[Change detection data]
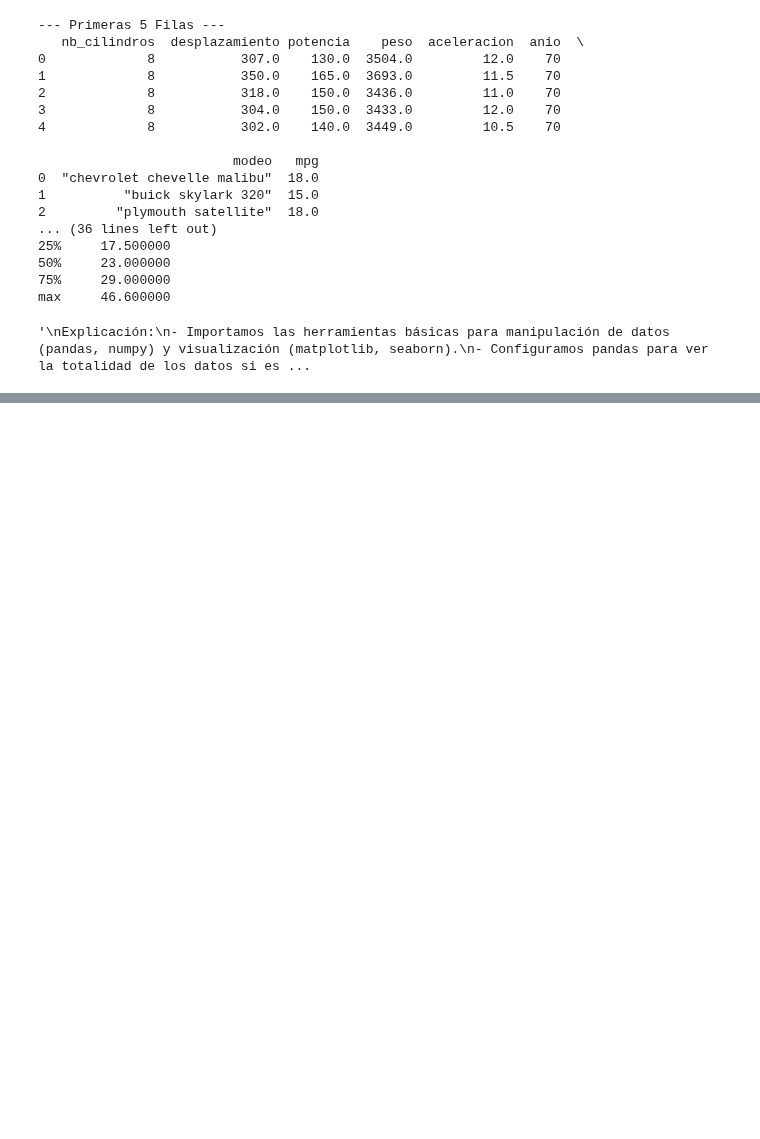
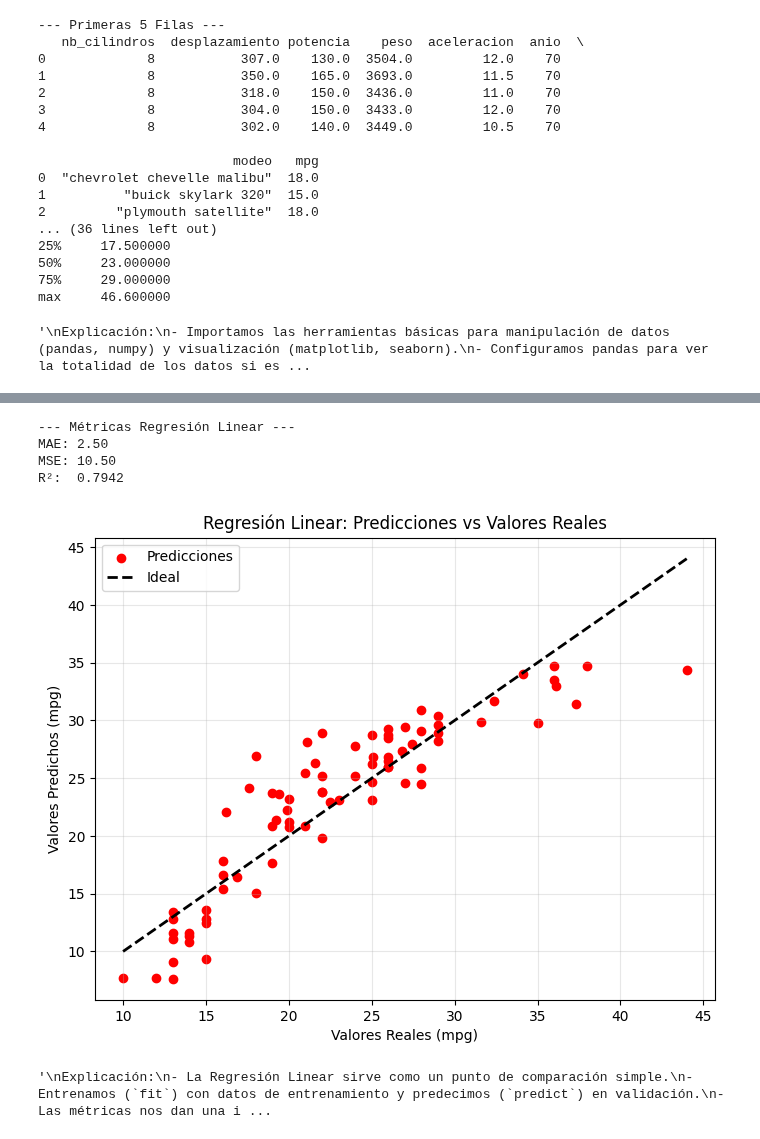
Before and after one commit to WSmithDR/espol-bootcamp-data_science, a Jupyter notebook: main.ipynb, the cells around one changed output, grey strips where cells are left out. Cells and saved outputs as stored; diff of their text form; code cells hidden in the pictures; blank space fills up the shorter version.

```diff
--- a/main.ipynb
+++ b/main.ipynb
@@ -129 +130,50 @@ y_val:   (80,)
 '\nExplicación:\n- Separamos las variables predictoras (features) de la variable que queremos predecir (mpg).\n- `train_test_split` es crucial para evaluar el modelo en datos que no ha visto durante e ...
+# %%
+from sklearn.linear_model import LinearRegression
+from sklearn.metrics import mean_absolute_error, mean_squared_error, r2_score
+
+# 1. Importar y crear modelo
+model_rl = LinearRegression()
+
+# 2. Entrenar modelo
+model_rl.fit(X_train, y_train)
+
+# 3. Realizar predicciones
+y_pred_rl = model_rl.predict(X_val)
+
+# 4. Calcular métricas
+mae_rl = mean_absolute_error(y_val, y_pred_rl)
+mse_rl = mean_squared_error(y_val, y_pred_rl)
+r2_rl = r2_score(y_val, y_pred_rl)
+
+print("--- Métricas Regresión Linear ---")
+print(f"MAE: {mae_rl:.2f}")
+print(f"MSE: {mse_rl:.2f}")
+print(f"R²:  {r2_rl:.4f}")
+
+# 5. Graficar Predicciones vs Reales
+plt.figure(figsize=(8, 6))
+plt.scatter(y_val, y_pred_rl, c='red', marker='o', label='Predicciones')
+# Línea ideal (y=x)
+plt.plot([y_val.min(), y_val.max()], [y_val.min(), y_val.max()], 'k--', lw=2, label='Ideal')
+plt.xlabel('Valores Reales (mpg)')
+plt.ylabel('Valores Predichos (mpg)')
+plt.title('Regresión Linear: Predicciones vs Valores Reales')
+plt.legend()
+plt.grid(True, alpha=0.3)
+plt.show()
+
+"""
+Explicación:
+- La Regresión Linear sirve como un punto de comparación simple.
+- Entrenamos (`fit`) con datos de entrenamiento y predecimos (`predict`) en validación.
+- Las métricas nos dan una idea del error promedio (MAE, MSE) y qué tan bien se ajusta el modelo (R²).
+- El gráfico ideal muestra los puntos sobre la línea diagonal (predicción = real).
+"""
+# %% [output]
+--- Métricas Regresión Linear ---
+MAE: 2.50
+MSE: 10.50
+R²:  0.7942
+[figure, added]
+'\nExplicación:\n- La Regresión Linear sirve como un punto de comparación simple.\n- Entrenamos (`fit`) con datos de entrenamiento y predecimos (`predict`) en validación.\n- Las métricas nos dan una i ...
```
Also changed, not shown: parts of 2 cells of this notebook.
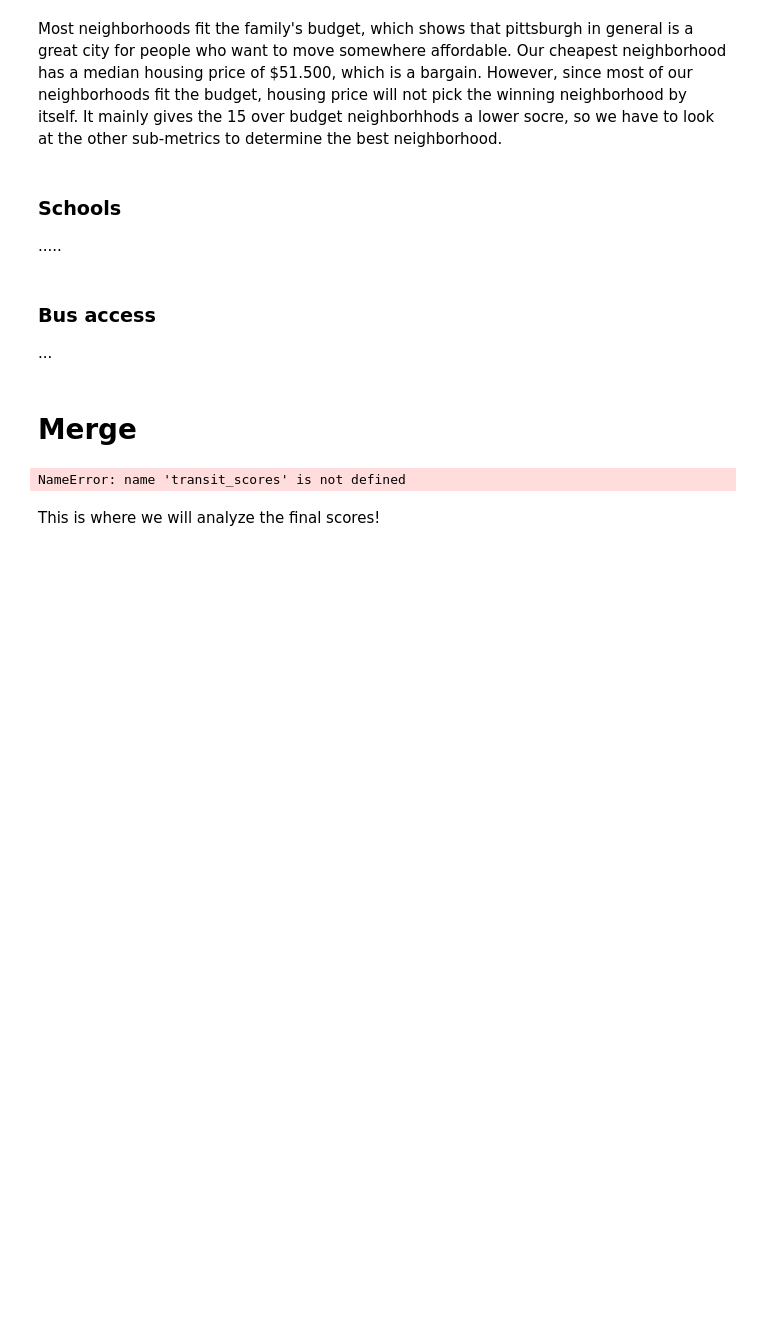
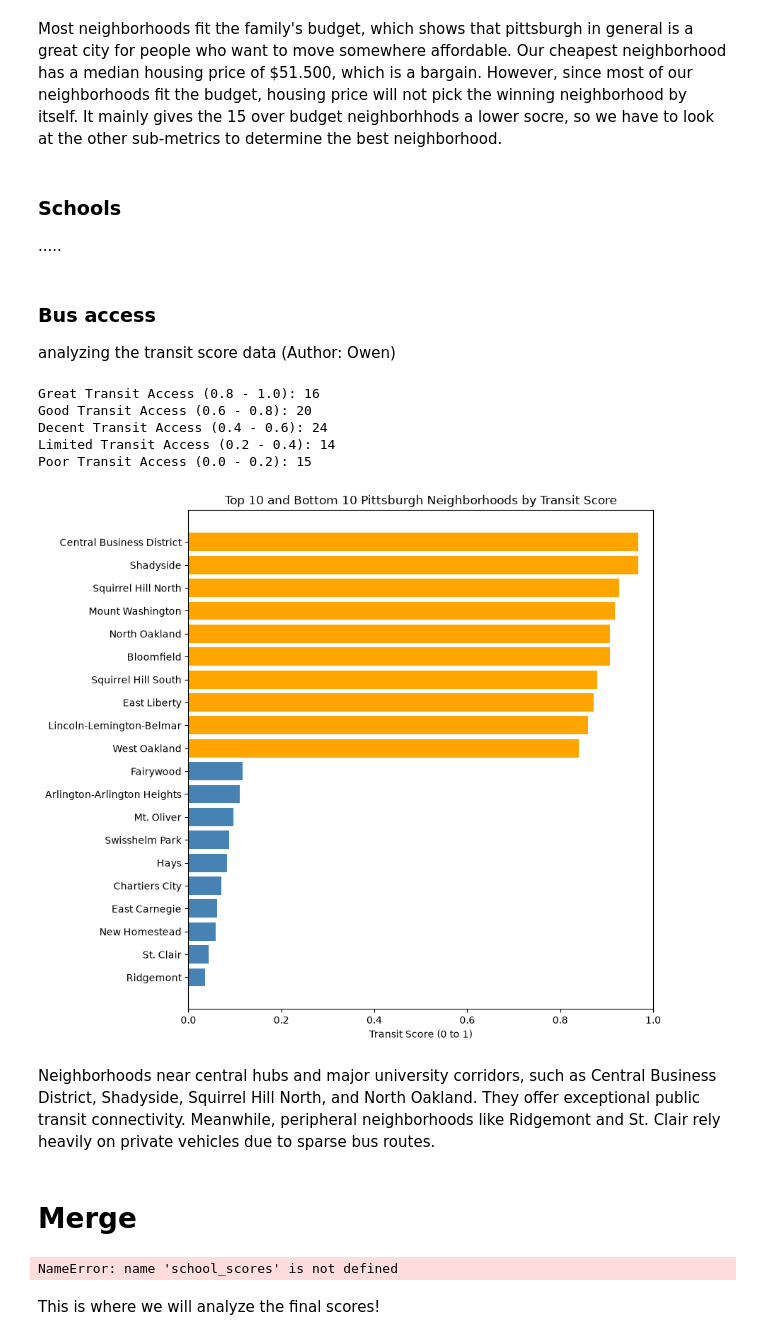
Before and after one commit to hancher626/CMPINF-0011-FInal-Project-Group-23, a Jupyter notebook: final_project_notebook.ipynb, the cells around one changed output. Saved outputs shown, nothing was run; the diff lists cells and outputs as text; code cells hidden in the pictures; blank space fills up the shorter version.

Commit message:
Update bus access final notebook

```diff
--- a/final_project_notebook.ipynb
+++ b/final_project_notebook.ipynb
@@ -53,7 +57,7 @@ import matplotlib.pyplot as plt
 #load all score data sets ["Neighborhood", "Metric Name"]
 crime_scores = pd.read_csv("data/crime_scores.csv")
 housing_scores = pd.read_csv("data/housing_scores.csv")
-#transit_scores = pd.read_csv("")
+transit_scores = pd.read_csv("data/transit_scores.csv")
 #school_scores = pd.read_csv("")
 # %% [markdown]
 Some neighborhoods are not in our final ranking because they were missing from at least one of our individual notebooks. For example, in the housing price-metric, 10 neighborhoods had no valid sales from 2024 - 2025, so they have no housing scores.
@@ -141,18 +145,48 @@ Most neighborhoods fit the family's budget, which shows that pittsburgh in gener
 .....
 # %% [markdown]
 ### Bus access
-...
+analyzing the transit score data (Author: Owen)
+# %%
+print("Great Transit Access (0.8 - 1.0): " + str(transit_scores[transit_scores["Transit Score"].between(0.8, 1.0)].shape[0]))
+print("Good Transit Access (0.6 - 0.8): " + str(transit_scores[transit_scores["Transit Score"].between(0.6, 0.8)].shape[0]))
+print("Decent Transit Access (0.4 - 0.6): " + str(transit_scores[transit_scores["Transit Score"].between(0.4, 0.6)].shape[0]))
+print("Limited Transit Access (0.2 - 0.4): " + str(transit_scores[transit_scores["Transit Score"].between(0.2, 0.4)].shape[0]))
+print("Poor Transit Access (0.0 - 0.2): " + str(transit_scores[transit_scores["Transit Score"].between(0.0, 0.2)].shape[0]))
+
+sorted_transit = transit_scores.sort_values(by="Transit Score")
+bottom10_transit = sorted_transit.head(10)
+top10_transit = sorted_transit.tail(10)
+together_transit = pd.concat([bottom10_transit, top10_transit])
+
+colors = ["orange" if neighborhood in top10_transit.index else "steelblue" for neighborhood in together_transit.index]
+
+fig, ax = plt.subplots(figsize=(9, 8))
+ax.barh(together_transit["Neighborhood"], together_transit["Transit Score"], color=colors)
+ax.set_title("Top 10 and Bottom 10 Pittsburgh Neighborhoods by Transit Score")
+ax.set_xlabel("Transit Score (0 to 1)")
+ax.set_xlim(0, 1)
+plt.tight_layout()
+plt.show()
+# %% [output]
+Great Transit Access (0.8 - 1.0): 16
+Good Transit Access (0.6 - 0.8): 20
+Decent Transit Access (0.4 - 0.6): 24
+Limited Transit Access (0.2 - 0.4): 14
+Poor Transit Access (0.0 - 0.2): 15
+[figure, added]
+# %% [markdown]
+Neighborhoods near central hubs and major university corridors, such as Central Business District, Shadyside, Squirrel Hill North, and North Oakland. They offer exceptional public transit connectivity. Meanwhile, peripheral neighborhoods like Ridgemont and St. Clair rely heavily on private vehicles due to sparse bus routes.
 # %% [markdown]
 # Merge
 # %%
 #merge all score sets and trim into final df
 merged_df = crime_scores.merge(housing_scores, on = "Neighborhood", how = "inner").merge(transit_scores, on = "Neighborhood", how = "inner").merge(school_scores, on = "Neighborhood", how = "inner")
 print(merged_df.shape)
-merged_df["Combined Score"] = (merged_df["Crime Score"] + merged_df["Housing Score"] + merged_df[""] + merged_df[""]) / 4
+merged_df["Combined Score"] = (merged_df["Crime Score"] + merged_df["Housing Score"] + merged_df["Transiit Score"] + merged_df[""]) / 4
 final_scores = merged_df[["Neighborhood", "Combined Score"]]
 final_scores
 # %% [output]
-NameError: name 'transit_scores' is not defined
+NameError: name 'school_scores' is not defined
 # %%
 #Plot 10 best neighborhoods and 10 worst neighborhoods (Authors: Cooper, )
 
```
Also changed, not shown: parts of 6 cells of this notebook, 2 other files.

Problem description — Copy every line above word for word and exclude the pictures.

Written solution —
Before and after one commit to WSmithDR/espol-bootcamp-data_science, a Jupyter notebook: main.ipynb, the cells around one changed output, grey strips where cells are left out. Cells and saved outputs as stored; diff of their text form; code cells hidden in the pictures; blank space fills up the shorter version.

```diff
--- a/main.ipynb
+++ b/main.ipynb
@@ -129 +130,50 @@ y_val:   (80,)
 '\nExplicación:\n- Separamos las variables predictoras (features) de la variable que queremos predecir (mpg).\n- `train_test_split` es crucial para evaluar el modelo en datos que no ha visto durante e ...
+# %%
+from sklearn.linear_model import LinearRegression
+from sklearn.metrics import mean_absolute_error, mean_squared_error, r2_score
+
+# 1. Importar y crear modelo
+model_rl = LinearRegression()
+
+# 2. Entrenar modelo
+model_rl.fit(X_train, y_train)
+
+# 3. Realizar predicciones
+y_pred_rl = model_rl.predict(X_val)
+
+# 4. Calcular métricas
+mae_rl = mean_absolute_error(y_val, y_pred_rl)
+mse_rl = mean_squared_error(y_val, y_pred_rl)
+r2_rl = r2_score(y_val, y_pred_rl)
+
+print("--- Métricas Regresión Linear ---")
+print(f"MAE: {mae_rl:.2f}")
+print(f"MSE: {mse_rl:.2f}")
+print(f"R²:  {r2_rl:.4f}")
+
+# 5. Graficar Predicciones vs Reales
+plt.figure(figsize=(8, 6))
+plt.scatter(y_val, y_pred_rl, c='red', marker='o', label='Predicciones')
+# Línea ideal (y=x)
+plt.plot([y_val.min(), y_val.max()], [y_val.min(), y_val.max()], 'k--', lw=2, label='Ideal')
+plt.xlabel('Valores Reales (mpg)')
+plt.ylabel('Valores Predichos (mpg)')
+plt.title('Regresión Linear: Predicciones vs Valores Reales')
+plt.legend()
+plt.grid(True, alpha=0.3)
+plt.show()
+
+"""
+Explicación:
+- La Regresión Linear sirve como un punto de comparación simple.
+- Entrenamos (`fit`) con datos de entrenamiento y predecimos (`predict`) en validación.
+- Las métricas nos dan una idea del error promedio (MAE, MSE) y qué tan bien se ajusta el modelo (R²).
+- El gráfico ideal muestra los puntos sobre la línea diagonal (predicción = real).
+"""
+# %% [output]
+--- Métricas Regresión Linear ---
+MAE: 2.50
+MSE: 10.50
+R²:  0.7942
+[figure, added]
+'\nExplicación:\n- La Regresión Linear sirve como un punto de comparación simple.\n- Entrenamos (`fit`) con datos de entrenamiento y predecimos (`predict`) en validación.\n- Las métricas nos dan una i ...
```
Also changed, not shown: parts of 2 cells of this notebook.
Before and after one commit to hancher626/CMPINF-0011-FInal-Project-Group-23, a Jupyter notebook: final_project_notebook.ipynb, the cells around one changed output. Saved outputs shown, nothing was run; the diff lists cells and outputs as text; code cells hidden in the pictures; blank space fills up the shorter version.

Commit message:
Update bus access final notebook

```diff
--- a/final_project_notebook.ipynb
+++ b/final_project_notebook.ipynb
@@ -53,7 +57,7 @@ import matplotlib.pyplot as plt
 #load all score data sets ["Neighborhood", "Metric Name"]
 crime_scores = pd.read_csv("data/crime_scores.csv")
 housing_scores = pd.read_csv("data/housing_scores.csv")
-#transit_scores = pd.read_csv("")
+transit_scores = pd.read_csv("data/transit_scores.csv")
 #school_scores = pd.read_csv("")
 # %% [markdown]
 Some neighborhoods are not in our final ranking because they were missing from at least one of our individual notebooks. For example, in the housing price-metric, 10 neighborhoods had no valid sales from 2024 - 2025, so they have no housing scores.
@@ -141,18 +145,48 @@ Most neighborhoods fit the family's budget, which shows that pittsburgh in gener
 .....
 # %% [markdown]
 ### Bus access
-...
+analyzing the transit score data (Author: Owen)
+# %%
+print("Great Transit Access (0.8 - 1.0): " + str(transit_scores[transit_scores["Transit Score"].between(0.8, 1.0)].shape[0]))
+print("Good Transit Access (0.6 - 0.8): " + str(transit_scores[transit_scores["Transit Score"].between(0.6, 0.8)].shape[0]))
+print("Decent Transit Access (0.4 - 0.6): " + str(transit_scores[transit_scores["Transit Score"].between(0.4, 0.6)].shape[0]))
+print("Limited Transit Access (0.2 - 0.4): " + str(transit_scores[transit_scores["Transit Score"].between(0.2, 0.4)].shape[0]))
+print("Poor Transit Access (0.0 - 0.2): " + str(transit_scores[transit_scores["Transit Score"].between(0.0, 0.2)].shape[0]))
+
+sorted_transit = transit_scores.sort_values(by="Transit Score")
+bottom10_transit = sorted_transit.head(10)
+top10_transit = sorted_transit.tail(10)
+together_transit = pd.concat([bottom10_transit, top10_transit])
+
+colors = ["orange" if neighborhood in top10_transit.index else "steelblue" for neighborhood in together_transit.index]
+
+fig, ax = plt.subplots(figsize=(9, 8))
+ax.barh(together_transit["Neighborhood"], together_transit["Transit Score"], color=colors)
+ax.set_title("Top 10 and Bottom 10 Pittsburgh Neighborhoods by Transit Score")
+ax.set_xlabel("Transit Score (0 to 1)")
+ax.set_xlim(0, 1)
+plt.tight_layout()
+plt.show()
+# %% [output]
+Great Transit Access (0.8 - 1.0): 16
+Good Transit Access (0.6 - 0.8): 20
+Decent Transit Access (0.4 - 0.6): 24
+Limited Transit Access (0.2 - 0.4): 14
+Poor Transit Access (0.0 - 0.2): 15
+[figure, added]
+# %% [markdown]
+Neighborhoods near central hubs and major university corridors, such as Central Business District, Shadyside, Squirrel Hill North, and North Oakland. They offer exceptional public transit connectivity. Meanwhile, peripheral neighborhoods like Ridgemont and St. Clair rely heavily on private vehicles due to sparse bus routes.
 # %% [markdown]
 # Merge
 # %%
 #merge all score sets and trim into final df
 merged_df = crime_scores.merge(housing_scores, on = "Neighborhood", how = "inner").merge(transit_scores, on = "Neighborhood", how = "inner").merge(school_scores, on = "Neighborhood", how = "inner")
 print(merged_df.shape)
-merged_df["Combined Score"] = (merged_df["Crime Score"] + merged_df["Housing Score"] + merged_df[""] + merged_df[""]) / 4
+merged_df["Combined Score"] = (merged_df["Crime Score"] + merged_df["Housing Score"] + merged_df["Transiit Score"] + merged_df[""]) / 4
 final_scores = merged_df[["Neighborhood", "Combined Score"]]
 final_scores
 # %% [output]
-NameError: name 'transit_scores' is not defined
+NameError: name 'school_scores' is not defined
 # %%
 #Plot 10 best neighborhoods and 10 worst neighborhoods (Authors: Cooper, )
 
```
Also changed, not shown: parts of 6 cells of this notebook, 2 other files.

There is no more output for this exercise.